Saturday, October 22, 2011

What goes around comes around.

Read another article on the demise of "category killer" stores. These stores were so overwhelming in their inventory of a single category that they wiped out most small independent stores.

ToyrUs, Barnes and Noble, Best Buy....stores like that. It mentioned that it was believed that sales at Best Buy would go up when Circuit City went out, but that it didn't happen. (The same could probably be said for Barnes and Noble versus Borders.)

Whereas I saw a completely different dynamic. I saw Circuit City as Belgium falling before the Blitzkrieg, but that just makes Best Buy -- France.

Thinking you'll do better when all your competitors are failing seems illogical to me. If you saw all your farming neighbors failing because of bad weather, would you assume it would make your farm do better? Or would the same factors also be affecting you?

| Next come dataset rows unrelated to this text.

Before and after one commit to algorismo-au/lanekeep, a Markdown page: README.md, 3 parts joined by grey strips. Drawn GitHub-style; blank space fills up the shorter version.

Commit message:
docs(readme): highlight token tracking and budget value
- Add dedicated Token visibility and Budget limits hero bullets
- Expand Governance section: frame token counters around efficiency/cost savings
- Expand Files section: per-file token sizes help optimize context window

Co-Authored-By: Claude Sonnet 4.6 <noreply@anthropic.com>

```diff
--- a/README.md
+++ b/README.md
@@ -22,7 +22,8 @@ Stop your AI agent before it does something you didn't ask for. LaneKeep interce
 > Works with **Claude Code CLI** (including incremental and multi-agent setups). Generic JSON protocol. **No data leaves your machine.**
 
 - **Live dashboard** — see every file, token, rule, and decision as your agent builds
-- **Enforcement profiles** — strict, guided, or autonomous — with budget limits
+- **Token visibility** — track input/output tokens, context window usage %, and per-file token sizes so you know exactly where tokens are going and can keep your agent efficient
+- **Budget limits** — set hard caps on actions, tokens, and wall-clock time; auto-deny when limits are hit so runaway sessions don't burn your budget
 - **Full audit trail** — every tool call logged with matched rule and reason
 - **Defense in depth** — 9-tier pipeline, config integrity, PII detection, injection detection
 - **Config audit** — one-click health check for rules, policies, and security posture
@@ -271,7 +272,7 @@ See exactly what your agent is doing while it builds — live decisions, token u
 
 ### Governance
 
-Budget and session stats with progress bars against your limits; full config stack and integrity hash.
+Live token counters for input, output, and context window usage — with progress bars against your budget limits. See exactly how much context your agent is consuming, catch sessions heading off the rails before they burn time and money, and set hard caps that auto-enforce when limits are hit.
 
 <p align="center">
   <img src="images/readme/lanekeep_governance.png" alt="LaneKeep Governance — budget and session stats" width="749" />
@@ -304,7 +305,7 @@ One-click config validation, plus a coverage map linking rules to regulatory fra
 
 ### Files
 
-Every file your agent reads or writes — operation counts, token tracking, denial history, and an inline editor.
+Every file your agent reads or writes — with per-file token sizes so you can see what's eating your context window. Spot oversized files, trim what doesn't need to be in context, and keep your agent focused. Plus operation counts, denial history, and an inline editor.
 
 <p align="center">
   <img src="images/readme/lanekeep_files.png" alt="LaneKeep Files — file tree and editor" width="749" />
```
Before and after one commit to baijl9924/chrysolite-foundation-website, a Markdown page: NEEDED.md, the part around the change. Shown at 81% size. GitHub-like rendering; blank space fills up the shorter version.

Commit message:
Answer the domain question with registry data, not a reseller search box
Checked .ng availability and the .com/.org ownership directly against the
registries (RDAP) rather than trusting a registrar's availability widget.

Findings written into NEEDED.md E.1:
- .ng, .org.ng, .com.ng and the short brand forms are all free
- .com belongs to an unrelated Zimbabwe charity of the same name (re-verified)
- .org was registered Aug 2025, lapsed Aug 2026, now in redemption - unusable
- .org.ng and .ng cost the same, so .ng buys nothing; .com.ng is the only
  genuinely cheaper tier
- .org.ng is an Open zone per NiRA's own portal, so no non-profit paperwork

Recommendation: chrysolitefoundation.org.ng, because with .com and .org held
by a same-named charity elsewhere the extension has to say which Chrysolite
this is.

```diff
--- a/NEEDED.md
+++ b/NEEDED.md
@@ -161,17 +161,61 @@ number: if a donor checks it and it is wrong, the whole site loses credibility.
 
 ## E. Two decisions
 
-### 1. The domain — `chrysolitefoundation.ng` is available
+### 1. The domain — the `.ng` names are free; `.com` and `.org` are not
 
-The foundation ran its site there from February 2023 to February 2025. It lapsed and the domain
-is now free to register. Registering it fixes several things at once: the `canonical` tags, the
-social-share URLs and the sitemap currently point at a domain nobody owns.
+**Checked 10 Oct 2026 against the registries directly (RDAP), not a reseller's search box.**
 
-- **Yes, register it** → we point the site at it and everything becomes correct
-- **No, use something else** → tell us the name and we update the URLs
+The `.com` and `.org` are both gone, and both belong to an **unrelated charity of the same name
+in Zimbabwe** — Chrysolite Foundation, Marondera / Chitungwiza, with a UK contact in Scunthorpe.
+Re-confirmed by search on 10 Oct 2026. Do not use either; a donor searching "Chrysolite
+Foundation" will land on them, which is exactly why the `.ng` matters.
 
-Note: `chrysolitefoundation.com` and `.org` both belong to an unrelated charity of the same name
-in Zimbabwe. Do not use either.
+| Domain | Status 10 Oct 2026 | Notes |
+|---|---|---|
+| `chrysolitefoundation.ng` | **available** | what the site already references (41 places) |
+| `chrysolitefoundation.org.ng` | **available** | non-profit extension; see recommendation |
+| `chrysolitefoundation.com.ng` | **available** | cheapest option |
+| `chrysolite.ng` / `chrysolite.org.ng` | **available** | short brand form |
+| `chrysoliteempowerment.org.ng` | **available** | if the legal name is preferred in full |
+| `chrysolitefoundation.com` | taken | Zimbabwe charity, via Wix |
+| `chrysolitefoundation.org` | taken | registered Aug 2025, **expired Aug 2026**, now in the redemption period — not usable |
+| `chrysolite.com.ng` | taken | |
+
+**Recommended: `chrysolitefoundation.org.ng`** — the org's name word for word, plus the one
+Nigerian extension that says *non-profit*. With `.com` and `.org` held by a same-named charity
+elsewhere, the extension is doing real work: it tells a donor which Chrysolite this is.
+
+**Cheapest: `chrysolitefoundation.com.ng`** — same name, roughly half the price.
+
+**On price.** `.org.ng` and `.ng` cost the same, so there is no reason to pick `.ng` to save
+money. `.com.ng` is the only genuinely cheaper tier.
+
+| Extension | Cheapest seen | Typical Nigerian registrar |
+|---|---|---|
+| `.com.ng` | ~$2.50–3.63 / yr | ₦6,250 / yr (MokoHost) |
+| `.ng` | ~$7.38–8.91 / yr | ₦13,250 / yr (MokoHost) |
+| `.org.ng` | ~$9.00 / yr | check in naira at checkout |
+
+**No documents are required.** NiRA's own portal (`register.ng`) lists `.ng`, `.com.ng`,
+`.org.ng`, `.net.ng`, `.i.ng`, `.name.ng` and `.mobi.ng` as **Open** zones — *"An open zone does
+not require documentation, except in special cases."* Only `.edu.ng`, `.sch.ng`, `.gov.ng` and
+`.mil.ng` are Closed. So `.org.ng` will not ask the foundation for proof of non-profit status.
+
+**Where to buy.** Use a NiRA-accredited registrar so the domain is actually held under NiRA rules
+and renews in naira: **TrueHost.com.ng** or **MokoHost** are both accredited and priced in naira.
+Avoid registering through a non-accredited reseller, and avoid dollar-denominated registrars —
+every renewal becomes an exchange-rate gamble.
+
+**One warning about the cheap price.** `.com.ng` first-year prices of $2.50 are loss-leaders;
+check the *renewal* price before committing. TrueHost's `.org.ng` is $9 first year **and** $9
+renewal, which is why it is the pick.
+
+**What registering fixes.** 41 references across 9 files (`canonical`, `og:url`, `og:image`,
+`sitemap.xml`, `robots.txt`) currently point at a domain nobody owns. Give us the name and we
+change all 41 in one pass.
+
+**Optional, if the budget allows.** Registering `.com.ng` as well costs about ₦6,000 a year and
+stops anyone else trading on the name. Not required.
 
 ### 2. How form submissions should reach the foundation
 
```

In essence, the article maintained that most of these stores are no longer working because they are too big in space, that when entire sections of the store become obsolete, it drags down the rest of the store. They have 3/4th a store in a 1 space.

Then I look at my store, and I have, more or less, 3 stores in the space of 1.

The article also suggested that these "category killers" would have to find product to replace the ineffective product, but that it would have to "fit" what they have. No easy task.

Then I look at my store, and after much experimentation and trying and failing and trying again, I have a mix of product that "fits."

The article suggested that each store will have to come up with a "unique" mix of inventory, which runs counter to what a big box store does.

Then I look at my store, and almost by definition, my store is made up of a "unique" mix of inventory.

Category Killers will need to come up with reasons to have people want to browse their stores, and be something other than 'destination stores' for one type of product.

My store is in a busy downtown core where I more or less depend on the people off the street, many of them tourists, finding it worthwhile to come in browse.

Finally, the article suggested that these stores will have to get smaller.

Which as I keep pointing out, just makes them regular stores -- which loses all the advantages they once had. Good luck with that.

Not just Category Killers, which are a specific type of Big Box store, the article goes on to say that it will also eventually drag down the more general type -- like Walmart.

The ponzi scheme of building more and more and bigger and bigger stores will come to an end -- because the INTERNET is the BIGGEST store of all. You'll have to use a tool other than "bigger" and "more product" or, indeed, "price" to attract customers. All the usual tricks won't work.

In other words, I think the irony is that smaller independent stores may well survive the advent of the internet better than the big box stores.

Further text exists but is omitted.